■ Activity:
The records that follow should be copied out exactly, pictures excluded.
Start of Block
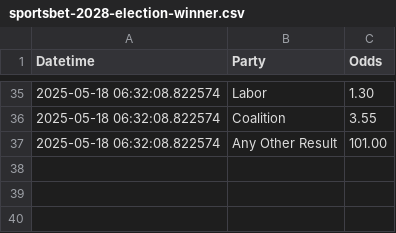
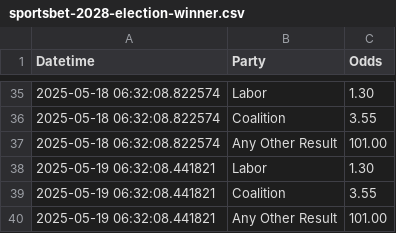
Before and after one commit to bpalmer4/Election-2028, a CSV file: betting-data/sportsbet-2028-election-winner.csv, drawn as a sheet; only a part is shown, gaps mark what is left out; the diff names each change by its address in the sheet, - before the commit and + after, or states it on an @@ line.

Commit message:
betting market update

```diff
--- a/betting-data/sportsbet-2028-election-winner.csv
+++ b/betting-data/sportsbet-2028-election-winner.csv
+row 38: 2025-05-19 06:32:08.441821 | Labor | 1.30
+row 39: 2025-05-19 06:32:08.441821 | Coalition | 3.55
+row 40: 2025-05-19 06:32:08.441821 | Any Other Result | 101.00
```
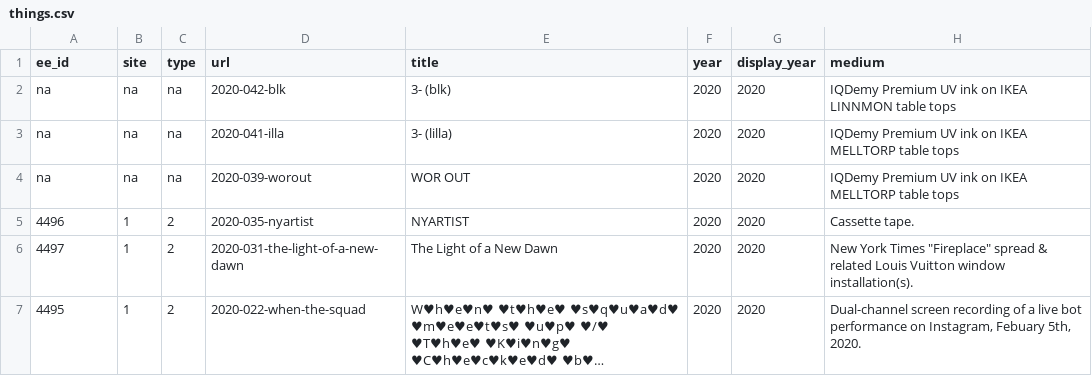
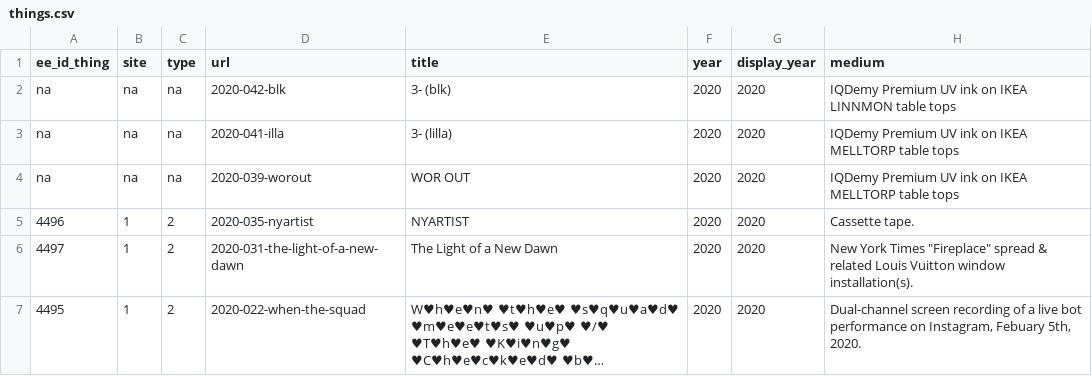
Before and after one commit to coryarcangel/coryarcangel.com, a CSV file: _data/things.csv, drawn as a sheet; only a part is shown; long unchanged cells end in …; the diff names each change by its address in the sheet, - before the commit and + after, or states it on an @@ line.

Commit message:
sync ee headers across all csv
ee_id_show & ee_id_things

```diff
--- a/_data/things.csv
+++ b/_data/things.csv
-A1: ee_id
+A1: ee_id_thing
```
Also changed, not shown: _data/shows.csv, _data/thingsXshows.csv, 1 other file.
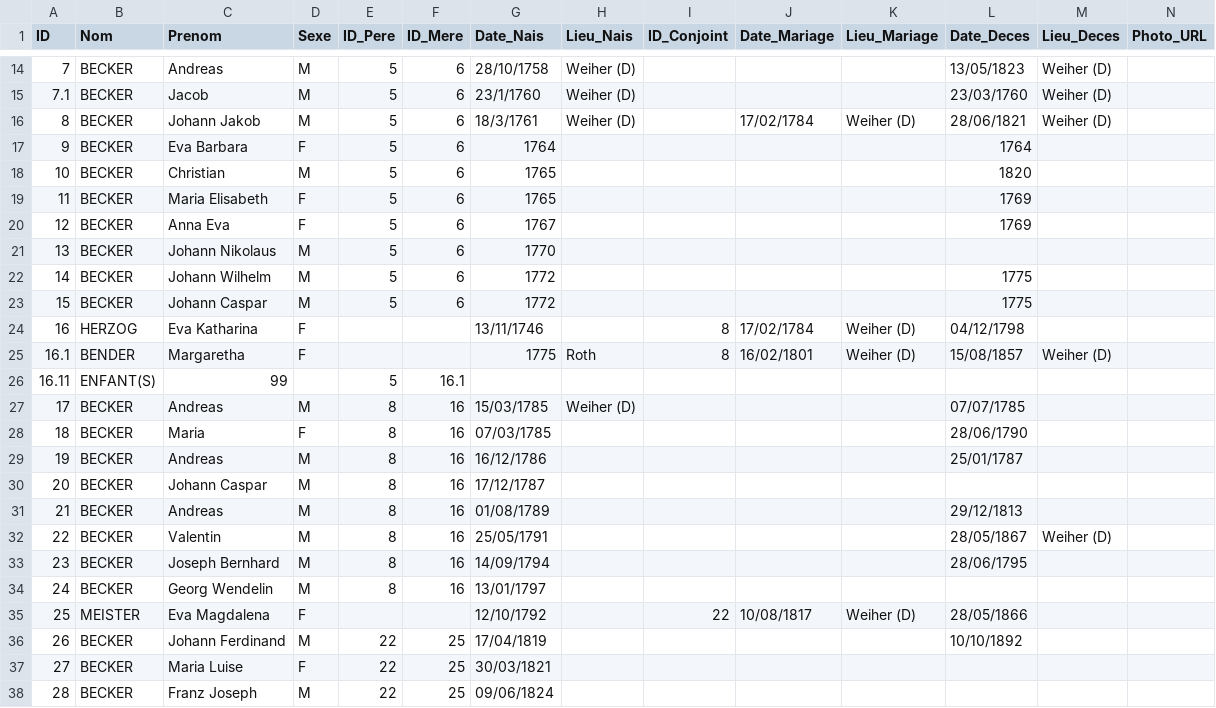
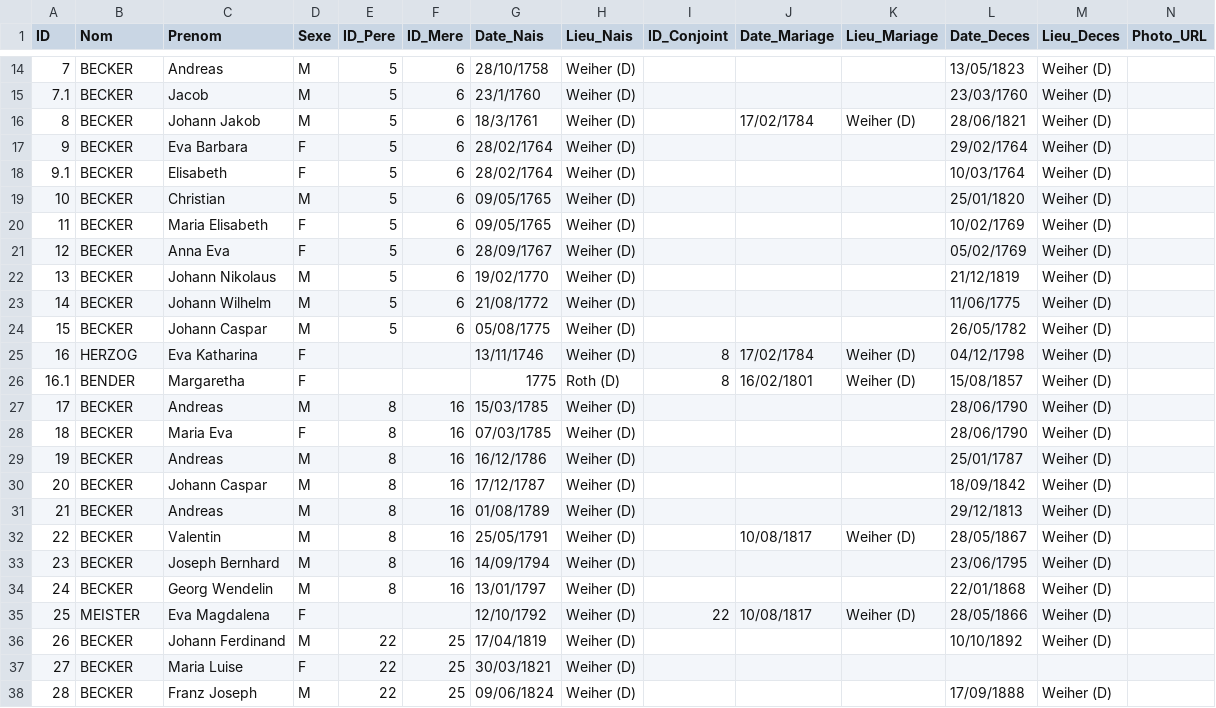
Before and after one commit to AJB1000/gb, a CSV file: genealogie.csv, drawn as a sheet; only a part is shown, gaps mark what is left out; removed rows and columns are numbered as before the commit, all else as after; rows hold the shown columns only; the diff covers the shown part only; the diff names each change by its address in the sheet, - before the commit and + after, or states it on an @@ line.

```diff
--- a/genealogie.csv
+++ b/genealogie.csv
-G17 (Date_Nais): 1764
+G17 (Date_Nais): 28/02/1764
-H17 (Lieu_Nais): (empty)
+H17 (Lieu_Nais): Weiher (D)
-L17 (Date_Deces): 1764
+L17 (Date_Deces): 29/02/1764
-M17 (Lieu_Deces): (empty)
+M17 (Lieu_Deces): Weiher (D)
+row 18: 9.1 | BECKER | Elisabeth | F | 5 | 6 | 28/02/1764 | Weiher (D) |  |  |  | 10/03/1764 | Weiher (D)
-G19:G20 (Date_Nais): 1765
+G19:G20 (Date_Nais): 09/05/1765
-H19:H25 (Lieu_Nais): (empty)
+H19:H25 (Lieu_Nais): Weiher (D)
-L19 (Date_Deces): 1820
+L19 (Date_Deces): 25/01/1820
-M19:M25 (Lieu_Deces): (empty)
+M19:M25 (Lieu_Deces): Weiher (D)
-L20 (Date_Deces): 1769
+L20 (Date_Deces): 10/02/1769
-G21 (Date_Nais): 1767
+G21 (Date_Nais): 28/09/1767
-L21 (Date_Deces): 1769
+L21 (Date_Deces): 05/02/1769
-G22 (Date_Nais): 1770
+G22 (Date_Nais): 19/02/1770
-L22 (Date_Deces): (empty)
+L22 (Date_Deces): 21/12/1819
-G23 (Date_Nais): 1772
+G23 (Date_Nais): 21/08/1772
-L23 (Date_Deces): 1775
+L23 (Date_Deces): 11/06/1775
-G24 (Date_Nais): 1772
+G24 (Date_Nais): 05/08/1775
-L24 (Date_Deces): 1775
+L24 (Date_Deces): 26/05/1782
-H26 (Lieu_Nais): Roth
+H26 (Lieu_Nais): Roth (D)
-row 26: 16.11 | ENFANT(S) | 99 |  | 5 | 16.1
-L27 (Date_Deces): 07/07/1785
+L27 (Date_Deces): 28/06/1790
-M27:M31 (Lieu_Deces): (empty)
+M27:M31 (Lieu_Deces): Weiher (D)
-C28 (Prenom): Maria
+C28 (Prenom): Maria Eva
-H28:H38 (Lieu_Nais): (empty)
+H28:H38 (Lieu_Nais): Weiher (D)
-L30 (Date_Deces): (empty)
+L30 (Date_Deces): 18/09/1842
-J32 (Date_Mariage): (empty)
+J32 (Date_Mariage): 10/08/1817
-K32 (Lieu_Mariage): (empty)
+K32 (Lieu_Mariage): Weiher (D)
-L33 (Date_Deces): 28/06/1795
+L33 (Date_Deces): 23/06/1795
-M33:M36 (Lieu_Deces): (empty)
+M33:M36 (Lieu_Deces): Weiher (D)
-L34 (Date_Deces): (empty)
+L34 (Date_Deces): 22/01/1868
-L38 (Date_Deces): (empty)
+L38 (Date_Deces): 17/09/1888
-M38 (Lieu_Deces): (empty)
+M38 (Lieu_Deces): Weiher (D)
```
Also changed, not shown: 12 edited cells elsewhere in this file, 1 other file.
End of Block
■ Answer to this problem:
Before and after one commit to bpalmer4/Election-2028, a CSV file: betting-data/sportsbet-2028-election-winner.csv, drawn as a sheet; only a part is shown, gaps mark what is left out; the diff names each change by its address in the sheet, - before the commit and + after, or states it on an @@ line.

Commit message:
betting market update

```diff
--- a/betting-data/sportsbet-2028-election-winner.csv
+++ b/betting-data/sportsbet-2028-election-winner.csv
+row 38: 2025-05-19 06:32:08.441821 | Labor | 1.30
+row 39: 2025-05-19 06:32:08.441821 | Coalition | 3.55
+row 40: 2025-05-19 06:32:08.441821 | Any Other Result | 101.00
```
Before and after one commit to coryarcangel/coryarcangel.com, a CSV file: _data/things.csv, drawn as a sheet; only a part is shown; long unchanged cells end in …; the diff names each change by its address in the sheet, - before the commit and + after, or states it on an @@ line.

Commit message:
sync ee headers across all csv
ee_id_show & ee_id_things

```diff
--- a/_data/things.csv
+++ b/_data/things.csv
-A1: ee_id
+A1: ee_id_thing
```
Also changed, not shown: _data/shows.csv, _data/thingsXshows.csv, 1 other file.
Before and after one commit to AJB1000/gb, a CSV file: genealogie.csv, drawn as a sheet; only a part is shown, gaps mark what is left out; removed rows and columns are numbered as before the commit, all else as after; rows hold the shown columns only; the diff covers the shown part only; the diff names each change by its address in the sheet, - before the commit and + after, or states it on an @@ line.

```diff
--- a/genealogie.csv
+++ b/genealogie.csv
-G17 (Date_Nais): 1764
+G17 (Date_Nais): 28/02/1764
-H17 (Lieu_Nais): (empty)
+H17 (Lieu_Nais): Weiher (D)
-L17 (Date_Deces): 1764
+L17 (Date_Deces): 29/02/1764
-M17 (Lieu_Deces): (empty)
+M17 (Lieu_Deces): Weiher (D)
+row 18: 9.1 | BECKER | Elisabeth | F | 5 | 6 | 28/02/1764 | Weiher (D) |  |  |  | 10/03/1764 | Weiher (D)
-G19:G20 (Date_Nais): 1765
+G19:G20 (Date_Nais): 09/05/1765
-H19:H25 (Lieu_Nais): (empty)
+H19:H25 (Lieu_Nais): Weiher (D)
-L19 (Date_Deces): 1820
+L19 (Date_Deces): 25/01/1820
-M19:M25 (Lieu_Deces): (empty)
+M19:M25 (Lieu_Deces): Weiher (D)
-L20 (Date_Deces): 1769
+L20 (Date_Deces): 10/02/1769
-G21 (Date_Nais): 1767
+G21 (Date_Nais): 28/09/1767
-L21 (Date_Deces): 1769
+L21 (Date_Deces): 05/02/1769
-G22 (Date_Nais): 1770
+G22 (Date_Nais): 19/02/1770
-L22 (Date_Deces): (empty)
+L22 (Date_Deces): 21/12/1819
-G23 (Date_Nais): 1772
+G23 (Date_Nais): 21/08/1772
-L23 (Date_Deces): 1775
+L23 (Date_Deces): 11/06/1775
-G24 (Date_Nais): 1772
+G24 (Date_Nais): 05/08/1775
-L24 (Date_Deces): 1775
+L24 (Date_Deces): 26/05/1782
-H26 (Lieu_Nais): Roth
+H26 (Lieu_Nais): Roth (D)
-row 26: 16.11 | ENFANT(S) | 99 |  | 5 | 16.1
-L27 (Date_Deces): 07/07/1785
+L27 (Date_Deces): 28/06/1790
-M27:M31 (Lieu_Deces): (empty)
+M27:M31 (Lieu_Deces): Weiher (D)
-C28 (Prenom): Maria
+C28 (Prenom): Maria Eva
-H28:H38 (Lieu_Nais): (empty)
+H28:H38 (Lieu_Nais): Weiher (D)
-L30 (Date_Deces): (empty)
+L30 (Date_Deces): 18/09/1842
-J32 (Date_Mariage): (empty)
+J32 (Date_Mariage): 10/08/1817
-K32 (Lieu_Mariage): (empty)
+K32 (Lieu_Mariage): Weiher (D)
-L33 (Date_Deces): 28/06/1795
+L33 (Date_Deces): 23/06/1795
-M33:M36 (Lieu_Deces): (empty)
+M33:M36 (Lieu_Deces): Weiher (D)
-L34 (Date_Deces): (empty)
+L34 (Date_Deces): 22/01/1868
-L38 (Date_Deces): (empty)
+L38 (Date_Deces): 17/09/1888
-M38 (Lieu_Deces): (empty)
+M38 (Lieu_Deces): Weiher (D)
```
Also changed, not shown: 12 edited cells elsewhere in this file, 1 other file.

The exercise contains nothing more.